Our Horses

Our Horses are our business. Our horses are also our family. I have been accused several times in my life of spending more time in the barn then I do in the house. This is probably true. You can’t spend that much time with anyone, furry or not, without getting a insight into what makes that individual tick and a fondness for their welfare.

Chris and I spend many hard hours searching, selecting, upgrading and maintaining our camp and show herd. We are proud of them. We feel that they represent a diverse and multi-talented group of individuals that will (hopefully) fit the needs of most riders that cross our do or. It is with pride and gratitude (to them) that we take a moment to introduce them to you here.

Enjoy your introduction,

Chris and Amy
Cedar Lodge Horse Staff

PS> All the horses at CL are listed in the links to the left, however in 2015 the campers at Winter Camp decided to introduce the CL horses in song. You can check them out HERE

A bit more information:

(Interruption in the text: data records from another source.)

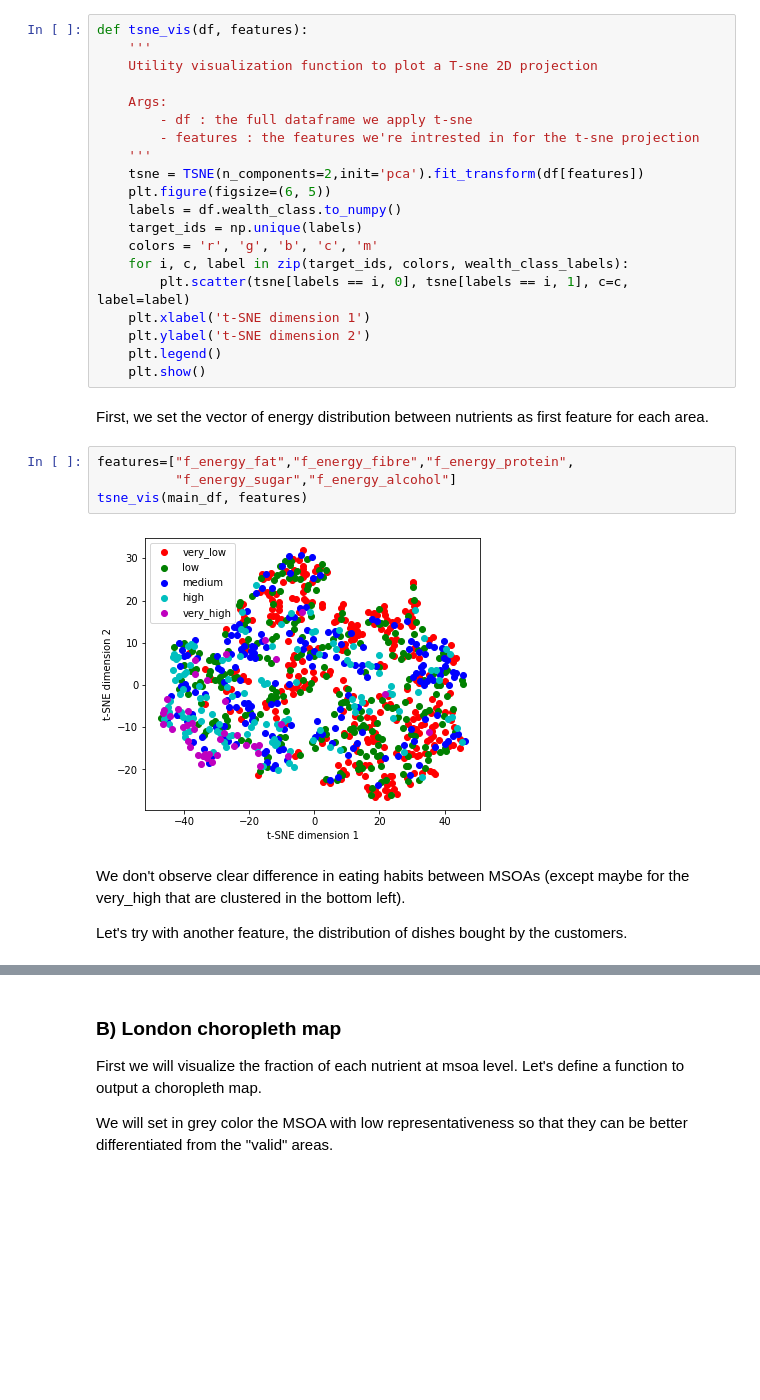
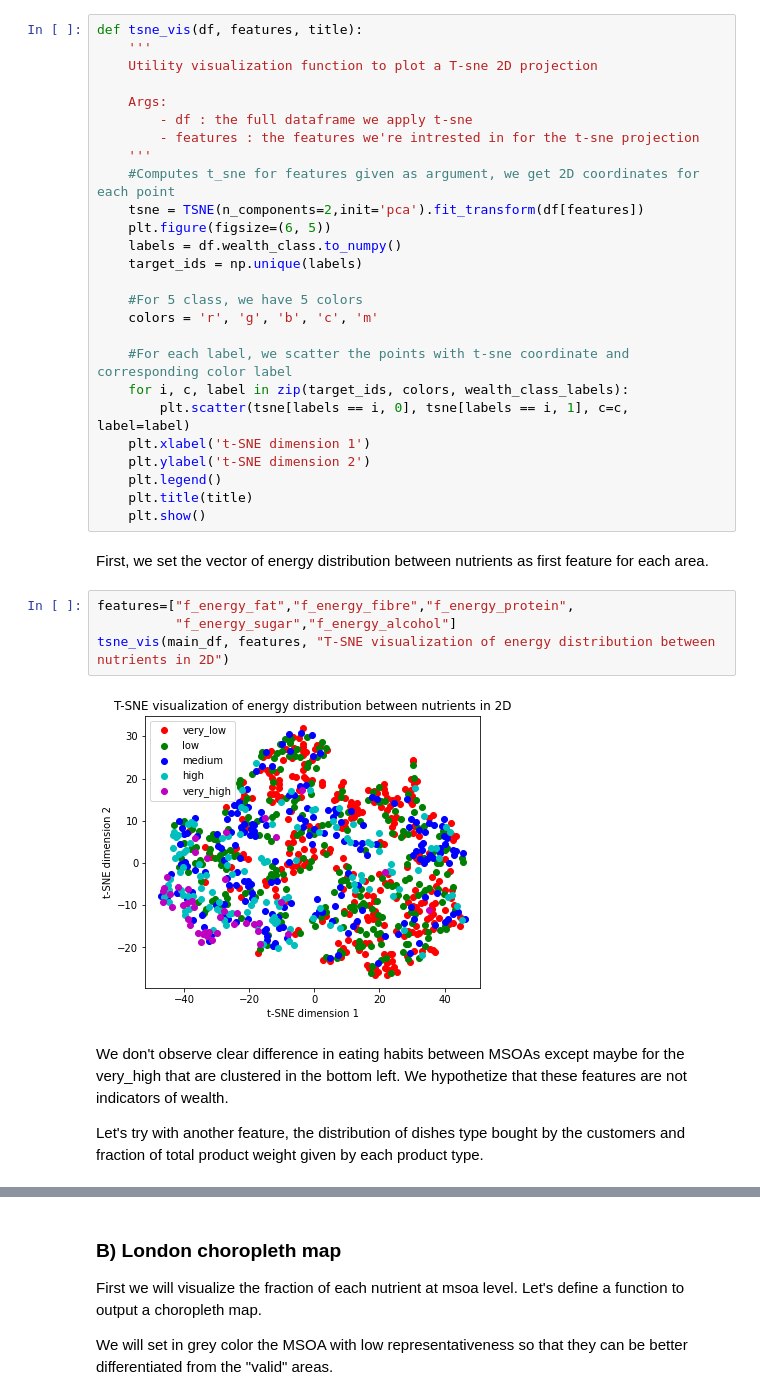
Before and after one commit to epfl-ada/ada-2020-project-milestone-p3-p3_adacadabra, a Jupyter notebook: extension.ipynb, the cells around one changed output, grey strips where cells are left out. Drawn from its saved outputs; the diff is of its cells as text; blank space fills up the shorter version.

```diff
--- a/extension.ipynb
+++ b/extension.ipynb
@@ -236,5 +245,5 @@ main_df.head(3)
 # %%
-def tsne_vis(df, features):
+def tsne_vis(df, features, title):
     '''
     Utility visualization function to plot a T-sne 2D projection
 
@@ -242,28 +251,34 @@ def tsne_vis(df, features):
         - df : the full dataframe we apply t-sne
         - features : the features we're intrested in for the t-sne projection
     '''
+    #Computes t_sne for features given as argument, we get 2D coordinates for each point
     tsne = TSNE(n_components=2,init='pca').fit_transform(df[features])
     plt.figure(figsize=(6, 5))
     labels = df.wealth_class.to_numpy()
     target_ids = np.unique(labels)
+
+    #For 5 class, we have 5 colors
     colors = 'r', 'g', 'b', 'c', 'm'
+
+    #For each label, we scatter the points with t-sne coordinate and corresponding color label
     for i, c, label in zip(target_ids, colors, wealth_class_labels):
         plt.scatter(tsne[labels == i, 0], tsne[labels == i, 1], c=c, label=label)
     plt.xlabel('t-SNE dimension 1')
     plt.ylabel('t-SNE dimension 2')
     plt.legend()
+    plt.title(title)
     plt.show()
 # %% [markdown]
 First, we set the vector of energy distribution between nutrients as first feature for each area.
 # %%
 features=["f_energy_fat","f_energy_fibre","f_energy_protein",
           "f_energy_sugar","f_energy_alcohol"]
-tsne_vis(main_df, features)
+tsne_vis(main_df, features, "T-SNE visualization of energy distribution between nutrients in 2D")
 # %% [output]
-[figure, old version]
+[figure, new version]
 # %% [markdown]
-We don't observe clear difference in eating habits between MSOAs (except maybe for the very_high that are clustered in the bottom left).
+We don't observe clear difference in eating habits between MSOAs except maybe for the very_high that are clustered in the bottom left. We hypothetize that these features are not indicators of wealth.
 
-Let's try with another feature, the distribution of dishes bought by the customers.
+Let's try with another feature, the distribution of dishes type bought by the customers and fraction of total product weight given by each product type.
 # %%
 feats = []
```
Also changed, not shown: parts of 21 cells of this notebook.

It has now been several years since I started doing the biographies on the horses. No big surprise to me, these pages are very popular with new campers, as well as returnees that want to check into the progress of horses they know. If you have taken the time to read all of them, you have been reading for a long, long time :). Just a few comments; Please keep in mind that some of these horses can be at Cedar Lodge for years. If they were born here, or bought when young, and if they work out for our program, it’s possible that their bio may start at 2-4 years old and follow them for 20-30 years. That’s a whole lot of time. In rereading some of the bios, especially on some of the show horses, I am starting to see a problem with the bios on the advanced horses. Unlike a school horse that might be bought for one type of rider and stay with that type of rider most their life (I’m thinking of like, Ruben), our show horses can be broke here, start their training with me for their first couple years, get passed on to one of my nieces for a couple of years, do camp show team for many years, get too old for showing and become just a jumping school horse, work down to walk, trot , canter classes, work down to walk, trot classes and finally be retired as a baby sitter. You may see that transition in my occasional updates on their bios. I just looked and realized that there are easily 7 bios. that I need to update along with 7 that need new photos and 3 bios. I need to ad. Whew! I am sorry if the pages can get a bit disjointed in the writing, but these bios take allot of time! Besides the fact, some of the stories are just too fun to edit out and I ad more information. We often say, a good Cedar Lodge horse has a home for life, and many pensioners find their final resting spot buried in the back field with their friends.
Over time, I will try to keep up with our horses many updates as their training and jobs constantly change. I hope you will be tolerant and enjoy the ride.